Writer: Brian Azzarello
Artist: Eduardo Risso
Virtual prostitution, psychedelic drug induced hallucinations, and a main character with a case of acute schizophrenia, all are within issue one of Spaceman, the new nine issue limited series by the creators of the acclaimed title 100 Bullets. And this is only issue one, excited yet? Generally I would wait until the series was concluded to write a review, but think of this more as an endorsement because Spaceman is a must read. Vertigo consistently continues to be the testicles of the DC family, and this book is as ballsy as they come.
Nothing out there reads like Spaceman, Azzarello even develops his own English dialect to break even more ground in terms of content. The new language can be a distraction at times, but it's addition does a great job of creating a setting vastly different from the Earth of today. The story takes place almost undoubtedly in the future, but the exact time and place are hard to determine among many other things. After reading issue one four times, I am left with more questions than I am answers. The setting, antagonist, protagonist, and plot are all up for interpretation and can take a completely different direction in the future. Orson, an ape-like lower class junk ship captain, lives in a lower class slum. He has drug induced dreams of being an astronaut, and these dream sequences appear to be a form of escapism because he deals with a lot of the same problems that most people deal with in life, essentially these hallucinations exist to him as another completely separate reality. He's alone, broke, and addicted to a lime green LSD like substance that transports him to a world where his actions matter; instead of being trapped in a reality where his existence is essentially moot. On Mars he is a man of substance, heroic, and skilled enough to stop an imminent greenhouse explosion on a "suicide mission". The two realities are intertwined throughout, and Orson genuinely believes that he was genetically created in a lab by human beings in order to withstand the rigors of space travel, most notably life on the planet Mars.
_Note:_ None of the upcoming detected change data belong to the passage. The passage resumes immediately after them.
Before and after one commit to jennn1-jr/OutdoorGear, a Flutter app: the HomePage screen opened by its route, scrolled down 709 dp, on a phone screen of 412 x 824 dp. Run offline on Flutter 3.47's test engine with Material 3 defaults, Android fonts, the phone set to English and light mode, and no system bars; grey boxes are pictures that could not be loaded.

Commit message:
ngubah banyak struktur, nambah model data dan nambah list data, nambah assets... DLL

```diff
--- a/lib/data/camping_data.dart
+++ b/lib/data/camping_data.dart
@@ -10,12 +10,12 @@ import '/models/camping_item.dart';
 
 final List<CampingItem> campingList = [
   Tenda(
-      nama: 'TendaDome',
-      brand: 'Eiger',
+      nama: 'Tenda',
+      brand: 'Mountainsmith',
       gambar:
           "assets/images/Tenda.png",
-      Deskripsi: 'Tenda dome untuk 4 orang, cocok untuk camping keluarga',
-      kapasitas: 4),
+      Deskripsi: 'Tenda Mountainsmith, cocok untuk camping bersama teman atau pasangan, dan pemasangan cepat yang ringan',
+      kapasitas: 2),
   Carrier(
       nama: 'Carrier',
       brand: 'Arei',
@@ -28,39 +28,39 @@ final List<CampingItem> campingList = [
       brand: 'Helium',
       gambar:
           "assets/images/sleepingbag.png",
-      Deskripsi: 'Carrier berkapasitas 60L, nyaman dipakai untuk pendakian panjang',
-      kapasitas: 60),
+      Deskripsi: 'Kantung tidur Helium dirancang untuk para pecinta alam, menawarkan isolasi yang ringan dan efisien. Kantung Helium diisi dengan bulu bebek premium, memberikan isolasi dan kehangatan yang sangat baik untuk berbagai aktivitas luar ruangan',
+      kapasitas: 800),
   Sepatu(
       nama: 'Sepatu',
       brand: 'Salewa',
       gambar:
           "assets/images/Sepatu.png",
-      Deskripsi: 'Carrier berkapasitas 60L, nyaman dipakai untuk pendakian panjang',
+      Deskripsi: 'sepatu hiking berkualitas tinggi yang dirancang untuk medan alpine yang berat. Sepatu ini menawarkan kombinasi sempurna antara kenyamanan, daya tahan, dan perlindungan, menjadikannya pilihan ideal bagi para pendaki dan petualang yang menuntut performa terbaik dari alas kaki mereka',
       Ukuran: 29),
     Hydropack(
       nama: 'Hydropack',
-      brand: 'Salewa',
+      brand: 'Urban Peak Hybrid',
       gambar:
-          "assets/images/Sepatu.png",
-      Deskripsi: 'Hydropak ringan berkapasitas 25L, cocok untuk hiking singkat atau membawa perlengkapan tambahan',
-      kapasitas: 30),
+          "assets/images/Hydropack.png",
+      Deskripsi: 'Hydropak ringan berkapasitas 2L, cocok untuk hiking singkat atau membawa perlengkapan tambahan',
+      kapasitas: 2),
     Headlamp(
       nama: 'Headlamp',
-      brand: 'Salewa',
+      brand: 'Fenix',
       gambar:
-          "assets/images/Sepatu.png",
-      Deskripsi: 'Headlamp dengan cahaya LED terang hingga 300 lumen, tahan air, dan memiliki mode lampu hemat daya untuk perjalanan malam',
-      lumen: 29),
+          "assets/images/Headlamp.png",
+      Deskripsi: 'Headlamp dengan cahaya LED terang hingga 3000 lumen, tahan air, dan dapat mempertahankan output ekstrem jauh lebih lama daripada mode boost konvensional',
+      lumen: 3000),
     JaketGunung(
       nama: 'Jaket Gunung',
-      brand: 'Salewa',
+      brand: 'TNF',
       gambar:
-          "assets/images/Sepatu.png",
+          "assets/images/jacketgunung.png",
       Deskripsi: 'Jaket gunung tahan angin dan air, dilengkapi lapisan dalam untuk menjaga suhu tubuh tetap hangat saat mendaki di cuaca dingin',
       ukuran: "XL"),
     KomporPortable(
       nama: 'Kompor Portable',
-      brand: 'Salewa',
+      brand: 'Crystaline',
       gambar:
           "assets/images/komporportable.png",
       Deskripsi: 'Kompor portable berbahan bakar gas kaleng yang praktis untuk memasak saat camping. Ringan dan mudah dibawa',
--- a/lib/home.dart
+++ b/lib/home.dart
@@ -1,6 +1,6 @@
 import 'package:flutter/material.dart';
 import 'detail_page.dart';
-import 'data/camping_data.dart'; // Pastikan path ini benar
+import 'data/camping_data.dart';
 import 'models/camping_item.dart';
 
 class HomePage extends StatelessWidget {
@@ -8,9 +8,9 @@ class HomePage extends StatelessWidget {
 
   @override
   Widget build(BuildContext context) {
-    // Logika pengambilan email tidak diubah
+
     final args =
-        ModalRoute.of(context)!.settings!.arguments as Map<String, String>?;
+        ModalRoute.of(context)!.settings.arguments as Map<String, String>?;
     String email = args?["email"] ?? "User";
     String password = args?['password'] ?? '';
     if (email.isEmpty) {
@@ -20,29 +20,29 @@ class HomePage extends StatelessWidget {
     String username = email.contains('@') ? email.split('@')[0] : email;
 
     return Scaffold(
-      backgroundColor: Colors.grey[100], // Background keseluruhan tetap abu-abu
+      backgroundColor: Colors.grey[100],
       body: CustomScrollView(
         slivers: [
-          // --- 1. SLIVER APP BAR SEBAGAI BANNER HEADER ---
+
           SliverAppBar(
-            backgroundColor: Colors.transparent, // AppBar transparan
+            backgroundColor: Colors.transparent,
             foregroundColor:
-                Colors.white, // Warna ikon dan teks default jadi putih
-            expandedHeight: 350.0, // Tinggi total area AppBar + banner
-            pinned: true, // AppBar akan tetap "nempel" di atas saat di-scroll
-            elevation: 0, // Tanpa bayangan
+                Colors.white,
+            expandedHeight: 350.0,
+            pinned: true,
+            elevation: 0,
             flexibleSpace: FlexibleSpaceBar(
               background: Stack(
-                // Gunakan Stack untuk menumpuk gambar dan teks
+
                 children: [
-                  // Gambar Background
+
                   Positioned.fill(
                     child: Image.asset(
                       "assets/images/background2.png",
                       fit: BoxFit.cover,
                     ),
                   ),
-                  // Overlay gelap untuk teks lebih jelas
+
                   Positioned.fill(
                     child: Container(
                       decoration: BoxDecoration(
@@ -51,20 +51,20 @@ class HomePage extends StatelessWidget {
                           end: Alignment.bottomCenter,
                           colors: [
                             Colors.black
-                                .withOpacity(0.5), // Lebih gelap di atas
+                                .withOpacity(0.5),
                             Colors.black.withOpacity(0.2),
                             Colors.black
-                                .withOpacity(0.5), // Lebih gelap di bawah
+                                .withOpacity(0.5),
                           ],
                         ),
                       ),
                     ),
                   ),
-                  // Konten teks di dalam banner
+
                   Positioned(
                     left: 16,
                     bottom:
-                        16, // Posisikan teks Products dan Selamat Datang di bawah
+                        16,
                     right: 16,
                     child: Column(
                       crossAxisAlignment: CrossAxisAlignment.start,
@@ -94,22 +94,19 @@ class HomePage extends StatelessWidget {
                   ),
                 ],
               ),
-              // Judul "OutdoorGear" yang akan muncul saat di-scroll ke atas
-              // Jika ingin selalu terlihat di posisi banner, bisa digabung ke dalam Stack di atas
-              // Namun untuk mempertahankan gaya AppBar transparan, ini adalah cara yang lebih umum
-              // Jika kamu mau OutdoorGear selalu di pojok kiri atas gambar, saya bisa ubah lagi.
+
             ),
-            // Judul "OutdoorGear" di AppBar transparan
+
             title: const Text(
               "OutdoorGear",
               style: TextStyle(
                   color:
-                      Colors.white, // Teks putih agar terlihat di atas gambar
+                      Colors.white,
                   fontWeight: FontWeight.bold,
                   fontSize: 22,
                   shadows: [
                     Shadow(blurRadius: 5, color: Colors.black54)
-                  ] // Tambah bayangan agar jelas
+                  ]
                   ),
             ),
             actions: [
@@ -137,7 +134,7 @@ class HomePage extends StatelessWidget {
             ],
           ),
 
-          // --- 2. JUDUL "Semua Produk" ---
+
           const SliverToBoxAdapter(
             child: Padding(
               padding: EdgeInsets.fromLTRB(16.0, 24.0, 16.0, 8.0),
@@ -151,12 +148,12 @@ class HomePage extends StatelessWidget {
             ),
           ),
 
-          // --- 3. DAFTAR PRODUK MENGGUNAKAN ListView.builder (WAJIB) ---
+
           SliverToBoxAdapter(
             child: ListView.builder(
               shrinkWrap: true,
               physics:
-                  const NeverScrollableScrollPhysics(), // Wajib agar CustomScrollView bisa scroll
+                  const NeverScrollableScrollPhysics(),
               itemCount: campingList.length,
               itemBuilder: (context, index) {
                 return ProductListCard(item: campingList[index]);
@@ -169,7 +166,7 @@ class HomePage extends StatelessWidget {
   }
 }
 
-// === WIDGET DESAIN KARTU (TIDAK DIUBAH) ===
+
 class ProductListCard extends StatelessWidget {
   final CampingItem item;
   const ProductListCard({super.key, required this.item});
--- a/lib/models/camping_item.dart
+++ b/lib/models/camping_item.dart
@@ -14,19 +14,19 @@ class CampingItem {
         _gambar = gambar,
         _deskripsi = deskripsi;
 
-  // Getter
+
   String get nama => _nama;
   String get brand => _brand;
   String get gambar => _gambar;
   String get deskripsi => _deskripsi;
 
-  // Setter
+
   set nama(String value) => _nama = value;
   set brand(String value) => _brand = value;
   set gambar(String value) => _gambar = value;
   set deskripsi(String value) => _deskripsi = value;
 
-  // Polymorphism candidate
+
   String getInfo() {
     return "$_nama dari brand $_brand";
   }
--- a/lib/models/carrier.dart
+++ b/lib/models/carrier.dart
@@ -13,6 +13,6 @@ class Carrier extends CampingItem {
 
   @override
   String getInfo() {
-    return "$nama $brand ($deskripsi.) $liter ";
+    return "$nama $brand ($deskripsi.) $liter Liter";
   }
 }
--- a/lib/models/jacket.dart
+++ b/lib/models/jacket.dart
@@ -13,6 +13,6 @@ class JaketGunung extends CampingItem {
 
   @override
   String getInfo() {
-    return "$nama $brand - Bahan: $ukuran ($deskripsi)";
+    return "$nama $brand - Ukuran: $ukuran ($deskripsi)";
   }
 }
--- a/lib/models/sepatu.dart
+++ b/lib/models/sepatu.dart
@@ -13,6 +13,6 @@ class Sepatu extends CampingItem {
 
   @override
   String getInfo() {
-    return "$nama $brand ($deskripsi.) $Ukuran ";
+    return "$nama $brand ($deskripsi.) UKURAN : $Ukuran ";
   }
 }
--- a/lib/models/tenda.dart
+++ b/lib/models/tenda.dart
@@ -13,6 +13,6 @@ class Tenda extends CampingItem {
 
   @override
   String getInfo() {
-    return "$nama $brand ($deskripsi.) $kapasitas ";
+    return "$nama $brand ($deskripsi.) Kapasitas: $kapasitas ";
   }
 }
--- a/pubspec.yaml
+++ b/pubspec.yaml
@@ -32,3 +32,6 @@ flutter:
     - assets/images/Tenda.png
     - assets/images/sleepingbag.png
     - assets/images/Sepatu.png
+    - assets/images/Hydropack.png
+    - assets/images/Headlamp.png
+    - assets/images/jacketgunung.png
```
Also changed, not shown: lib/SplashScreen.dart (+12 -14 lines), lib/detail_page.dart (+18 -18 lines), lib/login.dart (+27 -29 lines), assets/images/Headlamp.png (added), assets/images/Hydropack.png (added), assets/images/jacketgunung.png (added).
Issue one was focused more on developing a very complex character and creating a world that is unique in many ways. In some aspects though, the setting mirrors our own reality. The subplot in issue one is centered around a Hollywood power couple and their missing daughter. If it is possible, the popular media seems even more pervasive in Spaceman.
A short exchange between the police, publicist, and lawyer of the parents intimates that there may be some sort of cover up amiss, and issues 2-9 are sure to include Orson trying to unravel the mystery to the best of his drug addled ability. Issue one is the price of a shitty cheeseburger, one dollar. No excuses, buy Spaceman today.
By: William R. Davis Jr.